Uzbekistan 20 Years of Sprightly Membership in The Organisation of Islamic Cooperation


Uzbekistan is one of the ancient centres of the Islamic civilisation, with unique historical and cultural monuments in Tashkent, Samarkand, Bukhara, Khiva and other cities. The country’s land used to be the heart of the ancient Silk Road trade route connecting China with the Middle East and Rome. Today, Uzbekistan has one of the fastest growing economies in the world. Mixing between ancient sceneries and modernisation, the country represents an important destination for tourists from all over the world.

The doubly landlocked country, Uzbekistan, is located in Central Asia. With an area of 414,240 square kilometers, it stretches 1,425 kilometers from west to east and 930 kilometers from north to south. It is bordered by Afghanistan in the south, Turkmenistan in the west, Kazakhstan in the north, and Tajikistan and Kyrgyz Republic in the east. The physical environment of Uzbekistan is diverse, ranging from the flat, desert topography that comprises almost 80% of the country’s territory to mountain peaks in the east reaching about 4,500 meters above sea level. Uzbekistan’s central region consists mostly of a desert broken by the oases of the Zarafshan and Sukhandarye rivers. The land that is now Uzbekistan was once at the heart of the ancient Silk Road trade route connecting China with the Middle East and Rome.


Capital Tashkent
Population 29,893,488 (2015)
Area 414,240 sq. km
Major Language (s) Uzbek
Major Religion (s) Islam
Life Expectancy Male: 64.95 years ; Female: 71.67 years
Currency Uzbekistani Som (UZS)
Literacy rate Youth 99.95%, Adults 99.59%
GDP Per Capita 2,110.65 USD (2016)


The history of Uzbekistan goes back to more than 2,000 years filled with incidents that established for the current performance excellence. During the first century BC, Uzbekistan – as part of Central Asia – formed an important part of the overland trade routes known as the Great Silk Road linking China with the Middle East and imperial Rome. Islam entered the area as early as the seventh century and soon after that Bukhara was developed as an important centre for Islamic cultures. Genghis Khan invaded the region and conquered Central Asia, including today’s Uzbekistan, in the thirteenth century. Before Uzbekistan was able to enjoy complete independence, Russia took over Tashkent in the mid-nineteenth century and established it as the capital of Turkestan, incorporating vast areas of Central Asia. Uzbekistan represented part of the Union of Soviet Socialist Republics (USSR) which was formed in the early years of the twentieth century.

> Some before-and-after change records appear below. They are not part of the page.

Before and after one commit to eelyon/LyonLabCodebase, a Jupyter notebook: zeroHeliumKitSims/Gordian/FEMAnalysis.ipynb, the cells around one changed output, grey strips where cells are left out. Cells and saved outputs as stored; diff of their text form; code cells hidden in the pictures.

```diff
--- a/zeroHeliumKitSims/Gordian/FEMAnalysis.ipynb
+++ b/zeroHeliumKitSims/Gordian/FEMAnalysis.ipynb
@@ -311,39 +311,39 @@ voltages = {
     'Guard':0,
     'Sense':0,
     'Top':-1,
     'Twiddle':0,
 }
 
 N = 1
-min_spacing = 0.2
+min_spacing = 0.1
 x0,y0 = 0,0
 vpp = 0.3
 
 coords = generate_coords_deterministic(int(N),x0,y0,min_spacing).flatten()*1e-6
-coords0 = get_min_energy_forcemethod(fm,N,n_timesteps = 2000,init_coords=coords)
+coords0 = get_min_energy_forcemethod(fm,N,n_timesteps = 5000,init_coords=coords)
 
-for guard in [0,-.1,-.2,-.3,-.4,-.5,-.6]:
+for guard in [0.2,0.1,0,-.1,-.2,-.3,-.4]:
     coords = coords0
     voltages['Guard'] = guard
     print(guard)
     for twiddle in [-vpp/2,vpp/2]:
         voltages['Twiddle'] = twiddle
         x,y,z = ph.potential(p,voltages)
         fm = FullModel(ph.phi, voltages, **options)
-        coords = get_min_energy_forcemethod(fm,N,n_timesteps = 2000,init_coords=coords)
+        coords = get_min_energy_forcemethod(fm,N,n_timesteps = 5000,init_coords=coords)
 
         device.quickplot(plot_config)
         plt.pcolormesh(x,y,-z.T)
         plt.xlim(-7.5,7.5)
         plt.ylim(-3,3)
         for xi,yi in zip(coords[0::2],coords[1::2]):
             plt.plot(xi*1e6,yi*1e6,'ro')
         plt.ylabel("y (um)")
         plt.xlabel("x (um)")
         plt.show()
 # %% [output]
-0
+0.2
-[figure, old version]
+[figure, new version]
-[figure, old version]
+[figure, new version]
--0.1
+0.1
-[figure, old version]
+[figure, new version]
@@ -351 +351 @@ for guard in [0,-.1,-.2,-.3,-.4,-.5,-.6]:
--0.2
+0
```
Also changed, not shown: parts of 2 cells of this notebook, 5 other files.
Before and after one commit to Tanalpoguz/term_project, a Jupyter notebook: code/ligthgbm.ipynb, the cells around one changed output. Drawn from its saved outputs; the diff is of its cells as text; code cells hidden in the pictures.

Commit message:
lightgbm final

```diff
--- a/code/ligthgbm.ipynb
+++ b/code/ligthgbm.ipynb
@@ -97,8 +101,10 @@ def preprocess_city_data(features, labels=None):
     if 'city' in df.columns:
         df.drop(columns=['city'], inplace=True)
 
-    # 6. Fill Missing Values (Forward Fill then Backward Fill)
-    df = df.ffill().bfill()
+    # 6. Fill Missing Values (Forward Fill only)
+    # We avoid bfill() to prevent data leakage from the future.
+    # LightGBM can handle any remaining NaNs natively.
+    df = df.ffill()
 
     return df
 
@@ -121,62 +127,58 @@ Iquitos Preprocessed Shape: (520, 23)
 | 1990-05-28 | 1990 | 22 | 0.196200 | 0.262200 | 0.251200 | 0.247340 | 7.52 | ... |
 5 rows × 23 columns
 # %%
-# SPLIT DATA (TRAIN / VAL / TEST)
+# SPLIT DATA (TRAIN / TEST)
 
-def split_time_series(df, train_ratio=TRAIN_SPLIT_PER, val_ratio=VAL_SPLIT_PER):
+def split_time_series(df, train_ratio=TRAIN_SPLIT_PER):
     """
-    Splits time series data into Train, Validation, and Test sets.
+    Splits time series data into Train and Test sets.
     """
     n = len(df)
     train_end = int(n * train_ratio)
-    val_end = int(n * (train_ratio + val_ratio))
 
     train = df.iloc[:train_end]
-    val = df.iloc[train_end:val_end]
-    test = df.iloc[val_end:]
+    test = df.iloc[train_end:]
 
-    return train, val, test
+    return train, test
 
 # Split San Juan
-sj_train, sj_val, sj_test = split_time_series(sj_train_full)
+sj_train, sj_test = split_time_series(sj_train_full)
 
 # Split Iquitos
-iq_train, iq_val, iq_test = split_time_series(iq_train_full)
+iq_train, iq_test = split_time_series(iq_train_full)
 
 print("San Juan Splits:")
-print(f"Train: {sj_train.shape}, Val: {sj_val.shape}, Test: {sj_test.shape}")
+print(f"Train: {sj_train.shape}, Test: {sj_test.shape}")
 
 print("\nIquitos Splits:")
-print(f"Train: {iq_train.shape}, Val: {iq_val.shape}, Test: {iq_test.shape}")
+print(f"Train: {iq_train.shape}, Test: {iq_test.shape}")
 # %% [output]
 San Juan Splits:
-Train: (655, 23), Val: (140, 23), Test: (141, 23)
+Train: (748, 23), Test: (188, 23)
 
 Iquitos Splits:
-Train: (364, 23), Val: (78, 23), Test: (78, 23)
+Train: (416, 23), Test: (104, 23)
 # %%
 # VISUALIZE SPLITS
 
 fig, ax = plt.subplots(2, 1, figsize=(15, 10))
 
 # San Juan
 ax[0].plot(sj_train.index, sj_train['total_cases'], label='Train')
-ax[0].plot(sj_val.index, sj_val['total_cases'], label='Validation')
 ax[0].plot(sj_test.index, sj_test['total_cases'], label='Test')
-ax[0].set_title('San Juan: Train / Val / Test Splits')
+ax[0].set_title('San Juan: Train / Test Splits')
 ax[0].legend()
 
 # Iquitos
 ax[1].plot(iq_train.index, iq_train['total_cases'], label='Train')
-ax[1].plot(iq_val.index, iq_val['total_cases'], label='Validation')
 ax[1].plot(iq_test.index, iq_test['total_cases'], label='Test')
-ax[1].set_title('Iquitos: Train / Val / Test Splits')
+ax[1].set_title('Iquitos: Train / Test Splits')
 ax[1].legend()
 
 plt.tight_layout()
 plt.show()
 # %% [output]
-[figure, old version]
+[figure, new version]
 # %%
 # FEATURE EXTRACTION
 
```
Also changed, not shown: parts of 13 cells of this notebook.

Uzbeks, who were majority Muslims, were denied many of their rights when communist rulers closed mosques and persecuted Muslim clergy. Under USSR’s cruel ruling, people focused on protecting their identity, culture and traditions which are now admired by travellers from all over the world. Uzbeks are also known for their energetic adherence to excel in business. Between 1950s and 1980s, major projects were implemented to develop agriculture in particular and several other sectors to help the economic development. Nowadays, Uzbekistan is among the largest producers of cotton in the world. In 1991 Uzbekistan was announced independent after the dissolution of USSR. The country then joined the Commonwealth Independent States (CIS) and the first constitution was adopted in 1992. Mr Islam Karimov has been the president of Uzbekistan since independence. Under his leadership, the country has witnessed revolutionary economic development more than other CIS countries.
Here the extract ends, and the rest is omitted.